• [PROVIDED RECORDS]
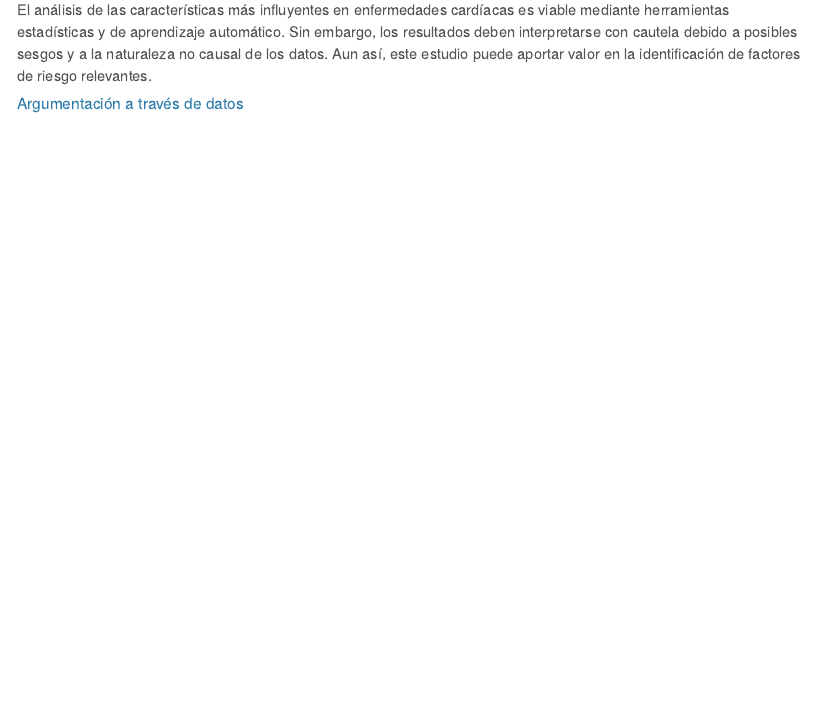
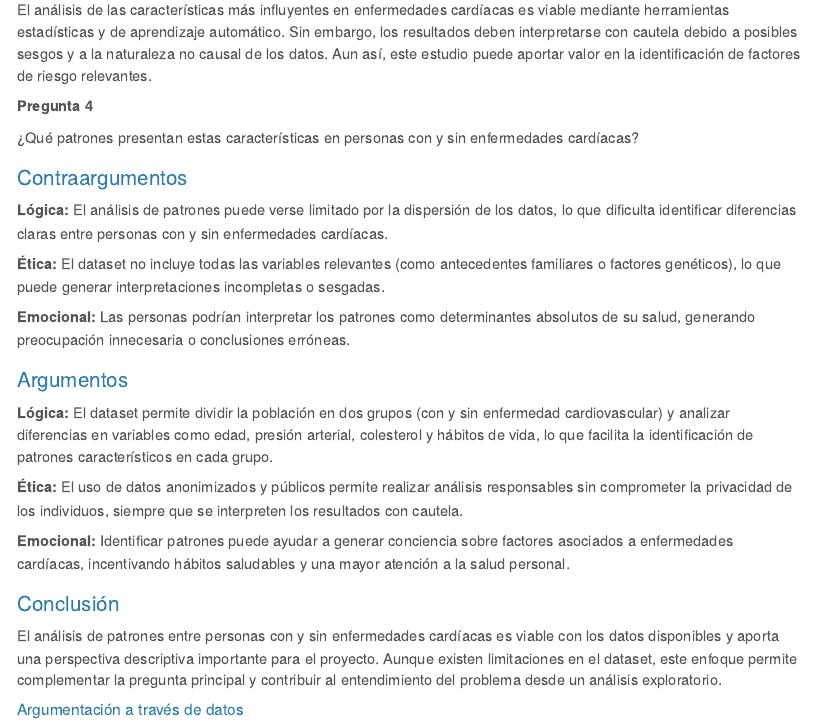
Before and after one commit to CA303-I-2026/Grupo-5-Alpha-Epsilon, a Quarto document (bitacoras/bitacora_1/bitacora_1.qmd): the page in a window 1100 px wide, from 3350 px down. Rendered offline with R 4.5, knitr and Pandoc in place of Quarto, with nearby package versions.

Commit message:
Update bitacora_1.qmd
Se añade pregunta 4

```diff
--- a/bitacoras/bitacora_1/bitacora_1.qmd
+++ b/bitacoras/bitacora_1/bitacora_1.qmd
@@ -148,6 +148,36 @@ El análisis puede contribuir a la concientización sobre factores de riesgo y p
 
 El análisis de las características más influyentes en enfermedades cardíacas es viable mediante herramientas estadísticas y de aprendizaje automático. Sin embargo, los resultados deben interpretarse con cautela debido a posibles sesgos y a la naturaleza no causal de los datos. Aun así, este estudio puede aportar valor en la identificación de factores de riesgo relevantes.
 
+**Pregunta 4**
+
+¿Qué patrones presentan estas características en personas con y sin enfermedades cardíacas?
+
+### Contraargumentos
+
+**Lógica:**
+El análisis de patrones puede verse limitado por la dispersión de los datos, lo que dificulta identificar diferencias claras entre personas con y sin enfermedades cardíacas.
+
+**Ética:**
+El dataset no incluye todas las variables relevantes (como antecedentes familiares o factores genéticos), lo que puede generar interpretaciones incompletas o sesgadas.
+
+**Emocional:**
+Las personas podrían interpretar los patrones como determinantes absolutos de su salud, generando preocupación innecesaria o conclusiones erróneas.
+
+### Argumentos
+
+**Lógica:**
+El dataset permite dividir la población en dos grupos (con y sin enfermedad cardiovascular) y analizar diferencias en variables como edad, presión arterial, colesterol y hábitos de vida, lo que facilita la identificación de patrones característicos en cada grupo.
+
+**Ética:**
+El uso de datos anonimizados y públicos permite realizar análisis responsables sin comprometer la privacidad de los individuos, siempre que se interpreten los resultados con cautela.
+
+**Emocional:**
+Identificar patrones puede ayudar a generar conciencia sobre factores asociados a enfermedades cardíacas, incentivando hábitos saludables y una mayor atención a la salud personal.
+
+### Conclusión
+
+El análisis de patrones entre personas con y sin enfermedades cardíacas es viable con los datos disponibles y aporta una perspectiva descriptiva importante para el proyecto. Aunque existen limitaciones en el dataset, este enfoque permite complementar la pregunta principal y contribuir al entendimiento del problema desde un análisis exploratorio.
+
 #### Argumentación a través de datos
 
 ### Revisión bibliográfica
```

• [TASK INSTRUCTIONS]
Would you please copy the material exactly, leaving all the pictures out?

• [FINISHED TASK]
Before and after one commit to CA303-I-2026/Grupo-5-Alpha-Epsilon, a Quarto document (bitacoras/bitacora_1/bitacora_1.qmd): the page in a window 1100 px wide, from 3350 px down. Rendered offline with R 4.5, knitr and Pandoc in place of Quarto, with nearby package versions.

Commit message:
Update bitacora_1.qmd
Se añade pregunta 4

```diff
--- a/bitacoras/bitacora_1/bitacora_1.qmd
+++ b/bitacoras/bitacora_1/bitacora_1.qmd
@@ -148,6 +148,36 @@ El análisis puede contribuir a la concientización sobre factores de riesgo y p
 
 El análisis de las características más influyentes en enfermedades cardíacas es viable mediante herramientas estadísticas y de aprendizaje automático. Sin embargo, los resultados deben interpretarse con cautela debido a posibles sesgos y a la naturaleza no causal de los datos. Aun así, este estudio puede aportar valor en la identificación de factores de riesgo relevantes.
 
+**Pregunta 4**
+
+¿Qué patrones presentan estas características en personas con y sin enfermedades cardíacas?
+
+### Contraargumentos
+
+**Lógica:**
+El análisis de patrones puede verse limitado por la dispersión de los datos, lo que dificulta identificar diferencias claras entre personas con y sin enfermedades cardíacas.
+
+**Ética:**
+El dataset no incluye todas las variables relevantes (como antecedentes familiares o factores genéticos), lo que puede generar interpretaciones incompletas o sesgadas.
+
+**Emocional:**
+Las personas podrían interpretar los patrones como determinantes absolutos de su salud, generando preocupación innecesaria o conclusiones erróneas.
+
+### Argumentos
+
+**Lógica:**
+El dataset permite dividir la población en dos grupos (con y sin enfermedad cardiovascular) y analizar diferencias en variables como edad, presión arterial, colesterol y hábitos de vida, lo que facilita la identificación de patrones característicos en cada grupo.
+
+**Ética:**
+El uso de datos anonimizados y públicos permite realizar análisis responsables sin comprometer la privacidad de los individuos, siempre que se interpreten los resultados con cautela.
+
+**Emocional:**
+Identificar patrones puede ayudar a generar conciencia sobre factores asociados a enfermedades cardíacas, incentivando hábitos saludables y una mayor atención a la salud personal.
+
+### Conclusión
+
+El análisis de patrones entre personas con y sin enfermedades cardíacas es viable con los datos disponibles y aporta una perspectiva descriptiva importante para el proyecto. Aunque existen limitaciones en el dataset, este enfoque permite complementar la pregunta principal y contribuir al entendimiento del problema desde un análisis exploratorio.
+
 #### Argumentación a través de datos
 
 ### Revisión bibliográfica
```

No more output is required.